Change listing data:
++++

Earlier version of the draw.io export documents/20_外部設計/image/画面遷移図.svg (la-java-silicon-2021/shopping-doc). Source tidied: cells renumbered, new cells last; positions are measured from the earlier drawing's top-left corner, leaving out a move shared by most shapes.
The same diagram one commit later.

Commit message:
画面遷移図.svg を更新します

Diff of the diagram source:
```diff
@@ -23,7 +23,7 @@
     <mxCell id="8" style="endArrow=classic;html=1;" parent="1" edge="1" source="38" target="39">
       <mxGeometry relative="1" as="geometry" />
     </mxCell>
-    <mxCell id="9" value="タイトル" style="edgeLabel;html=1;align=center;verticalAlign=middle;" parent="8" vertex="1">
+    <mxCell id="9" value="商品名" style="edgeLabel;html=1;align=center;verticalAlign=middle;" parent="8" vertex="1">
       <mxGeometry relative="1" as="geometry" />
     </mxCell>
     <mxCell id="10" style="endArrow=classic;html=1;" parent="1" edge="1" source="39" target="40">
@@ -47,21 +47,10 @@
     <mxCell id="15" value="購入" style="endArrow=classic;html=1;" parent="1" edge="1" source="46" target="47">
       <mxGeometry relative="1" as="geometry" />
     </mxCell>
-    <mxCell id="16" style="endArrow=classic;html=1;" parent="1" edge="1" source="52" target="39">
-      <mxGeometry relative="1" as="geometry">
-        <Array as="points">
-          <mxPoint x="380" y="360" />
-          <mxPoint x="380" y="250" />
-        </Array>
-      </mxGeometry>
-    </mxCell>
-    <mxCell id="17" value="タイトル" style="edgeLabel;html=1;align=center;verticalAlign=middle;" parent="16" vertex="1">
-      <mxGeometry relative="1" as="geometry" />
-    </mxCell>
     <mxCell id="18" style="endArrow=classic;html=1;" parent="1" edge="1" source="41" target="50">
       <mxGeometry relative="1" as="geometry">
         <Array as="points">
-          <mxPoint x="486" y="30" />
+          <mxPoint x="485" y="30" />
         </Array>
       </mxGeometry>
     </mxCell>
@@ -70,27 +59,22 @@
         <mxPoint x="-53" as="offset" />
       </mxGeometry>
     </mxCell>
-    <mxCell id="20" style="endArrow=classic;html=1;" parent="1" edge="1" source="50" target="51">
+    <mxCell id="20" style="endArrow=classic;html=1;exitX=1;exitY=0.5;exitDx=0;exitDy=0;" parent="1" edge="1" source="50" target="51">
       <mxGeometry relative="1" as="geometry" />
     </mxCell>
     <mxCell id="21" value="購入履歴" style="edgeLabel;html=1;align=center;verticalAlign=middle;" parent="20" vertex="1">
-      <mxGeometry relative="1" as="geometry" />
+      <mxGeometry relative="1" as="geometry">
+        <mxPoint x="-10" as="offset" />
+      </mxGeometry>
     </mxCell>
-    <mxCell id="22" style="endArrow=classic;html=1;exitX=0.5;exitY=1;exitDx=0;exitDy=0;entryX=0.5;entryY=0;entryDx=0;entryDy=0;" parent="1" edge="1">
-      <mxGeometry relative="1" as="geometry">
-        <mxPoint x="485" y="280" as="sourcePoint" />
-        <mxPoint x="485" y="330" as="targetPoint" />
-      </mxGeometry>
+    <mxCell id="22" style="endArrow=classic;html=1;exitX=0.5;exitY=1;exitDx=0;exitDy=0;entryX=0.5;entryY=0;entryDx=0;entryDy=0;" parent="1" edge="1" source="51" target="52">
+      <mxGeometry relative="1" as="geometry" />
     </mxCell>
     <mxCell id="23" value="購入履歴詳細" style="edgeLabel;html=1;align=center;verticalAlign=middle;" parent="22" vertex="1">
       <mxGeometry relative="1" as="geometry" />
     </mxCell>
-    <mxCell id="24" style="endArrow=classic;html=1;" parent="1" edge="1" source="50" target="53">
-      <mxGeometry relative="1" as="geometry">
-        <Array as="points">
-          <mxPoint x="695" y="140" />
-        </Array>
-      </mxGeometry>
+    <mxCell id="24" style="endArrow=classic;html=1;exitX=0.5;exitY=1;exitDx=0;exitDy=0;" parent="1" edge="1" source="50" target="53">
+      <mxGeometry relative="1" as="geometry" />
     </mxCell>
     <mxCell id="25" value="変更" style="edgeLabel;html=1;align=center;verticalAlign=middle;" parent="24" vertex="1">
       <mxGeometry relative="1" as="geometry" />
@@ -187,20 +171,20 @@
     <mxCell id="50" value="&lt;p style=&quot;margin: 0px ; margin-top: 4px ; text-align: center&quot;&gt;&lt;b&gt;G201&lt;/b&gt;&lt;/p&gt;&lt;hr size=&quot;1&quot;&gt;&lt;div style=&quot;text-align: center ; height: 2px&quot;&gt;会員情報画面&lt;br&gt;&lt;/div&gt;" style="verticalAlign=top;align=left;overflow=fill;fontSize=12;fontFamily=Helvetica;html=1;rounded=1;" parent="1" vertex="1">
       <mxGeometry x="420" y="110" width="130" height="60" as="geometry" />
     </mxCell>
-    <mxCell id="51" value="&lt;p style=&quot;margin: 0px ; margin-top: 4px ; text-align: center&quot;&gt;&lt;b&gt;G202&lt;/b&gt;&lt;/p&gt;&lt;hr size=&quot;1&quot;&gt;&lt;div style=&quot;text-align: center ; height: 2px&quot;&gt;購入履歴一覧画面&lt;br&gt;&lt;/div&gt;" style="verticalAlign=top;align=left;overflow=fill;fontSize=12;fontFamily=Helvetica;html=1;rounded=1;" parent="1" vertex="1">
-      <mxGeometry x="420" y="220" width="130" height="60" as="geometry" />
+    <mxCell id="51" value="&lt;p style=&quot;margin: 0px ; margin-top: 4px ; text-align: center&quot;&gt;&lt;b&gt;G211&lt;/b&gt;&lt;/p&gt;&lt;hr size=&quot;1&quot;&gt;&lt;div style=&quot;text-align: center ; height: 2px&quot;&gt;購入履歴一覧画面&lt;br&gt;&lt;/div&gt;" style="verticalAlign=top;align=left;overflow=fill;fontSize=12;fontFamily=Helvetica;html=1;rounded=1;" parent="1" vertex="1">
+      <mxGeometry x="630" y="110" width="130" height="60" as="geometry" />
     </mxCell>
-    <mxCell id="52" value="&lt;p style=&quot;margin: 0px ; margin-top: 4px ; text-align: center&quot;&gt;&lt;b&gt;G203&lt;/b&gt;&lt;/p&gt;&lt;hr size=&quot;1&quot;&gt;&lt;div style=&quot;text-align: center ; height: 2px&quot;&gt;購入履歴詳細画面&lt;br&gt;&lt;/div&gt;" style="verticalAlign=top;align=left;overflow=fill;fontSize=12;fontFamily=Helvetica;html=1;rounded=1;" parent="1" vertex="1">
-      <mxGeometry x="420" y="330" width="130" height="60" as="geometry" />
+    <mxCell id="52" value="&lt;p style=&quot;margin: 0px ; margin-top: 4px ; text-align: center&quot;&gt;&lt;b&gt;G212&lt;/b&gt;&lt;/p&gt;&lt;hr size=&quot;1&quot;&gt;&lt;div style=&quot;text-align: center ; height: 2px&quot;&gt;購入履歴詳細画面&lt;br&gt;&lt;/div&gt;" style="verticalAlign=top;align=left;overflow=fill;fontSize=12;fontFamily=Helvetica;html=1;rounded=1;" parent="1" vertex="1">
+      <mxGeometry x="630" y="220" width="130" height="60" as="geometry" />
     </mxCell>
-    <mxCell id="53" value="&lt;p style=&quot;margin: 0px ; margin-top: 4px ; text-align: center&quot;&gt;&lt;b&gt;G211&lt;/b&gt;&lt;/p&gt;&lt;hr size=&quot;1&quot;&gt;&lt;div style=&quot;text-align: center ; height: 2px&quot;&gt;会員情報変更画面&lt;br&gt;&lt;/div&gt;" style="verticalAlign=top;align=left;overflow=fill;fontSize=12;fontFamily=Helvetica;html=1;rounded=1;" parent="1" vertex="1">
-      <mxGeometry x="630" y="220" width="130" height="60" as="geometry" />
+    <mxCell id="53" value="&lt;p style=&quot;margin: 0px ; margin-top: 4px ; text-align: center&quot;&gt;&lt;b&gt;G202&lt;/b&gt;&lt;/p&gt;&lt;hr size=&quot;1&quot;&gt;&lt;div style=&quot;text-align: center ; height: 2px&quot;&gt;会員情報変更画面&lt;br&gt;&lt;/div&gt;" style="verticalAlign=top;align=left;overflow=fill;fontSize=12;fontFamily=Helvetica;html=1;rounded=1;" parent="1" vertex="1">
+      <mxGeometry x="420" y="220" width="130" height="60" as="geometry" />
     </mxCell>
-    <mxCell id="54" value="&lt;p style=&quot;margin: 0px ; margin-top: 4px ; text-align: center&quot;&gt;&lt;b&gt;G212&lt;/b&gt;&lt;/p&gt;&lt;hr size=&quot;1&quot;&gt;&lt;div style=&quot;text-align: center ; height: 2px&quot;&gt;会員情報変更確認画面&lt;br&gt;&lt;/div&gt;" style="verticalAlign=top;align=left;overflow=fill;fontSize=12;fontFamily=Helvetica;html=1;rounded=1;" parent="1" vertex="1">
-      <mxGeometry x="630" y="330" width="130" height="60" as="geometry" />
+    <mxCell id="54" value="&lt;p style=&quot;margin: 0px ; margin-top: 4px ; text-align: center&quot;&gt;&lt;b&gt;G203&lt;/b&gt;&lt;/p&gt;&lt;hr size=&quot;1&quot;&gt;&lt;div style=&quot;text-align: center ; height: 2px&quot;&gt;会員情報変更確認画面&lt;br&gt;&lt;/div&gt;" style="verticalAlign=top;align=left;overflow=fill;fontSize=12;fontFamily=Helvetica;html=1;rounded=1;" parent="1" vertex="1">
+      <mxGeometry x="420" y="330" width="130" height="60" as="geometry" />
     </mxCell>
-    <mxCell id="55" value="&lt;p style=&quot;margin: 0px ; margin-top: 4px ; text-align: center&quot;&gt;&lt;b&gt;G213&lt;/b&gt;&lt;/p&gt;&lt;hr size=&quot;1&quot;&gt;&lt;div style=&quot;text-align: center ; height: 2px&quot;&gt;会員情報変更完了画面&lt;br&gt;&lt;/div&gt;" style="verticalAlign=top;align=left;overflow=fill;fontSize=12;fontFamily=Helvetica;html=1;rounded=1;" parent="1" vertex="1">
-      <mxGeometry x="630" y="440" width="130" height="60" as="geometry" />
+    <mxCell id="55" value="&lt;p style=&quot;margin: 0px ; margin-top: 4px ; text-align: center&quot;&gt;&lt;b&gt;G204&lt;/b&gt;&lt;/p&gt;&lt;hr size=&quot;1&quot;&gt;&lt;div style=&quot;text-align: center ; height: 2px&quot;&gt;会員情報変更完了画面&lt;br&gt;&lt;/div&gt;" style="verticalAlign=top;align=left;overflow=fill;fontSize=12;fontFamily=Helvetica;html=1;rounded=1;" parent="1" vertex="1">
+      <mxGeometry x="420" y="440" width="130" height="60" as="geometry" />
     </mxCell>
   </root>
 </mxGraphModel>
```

++++

• **Task requirements**
Search the data above for the word "offset" and show every line that has it.

• **Result of the task**
         <mxPoint x="-53" as="offset" />
+        <mxPoint x="-10" as="offset" />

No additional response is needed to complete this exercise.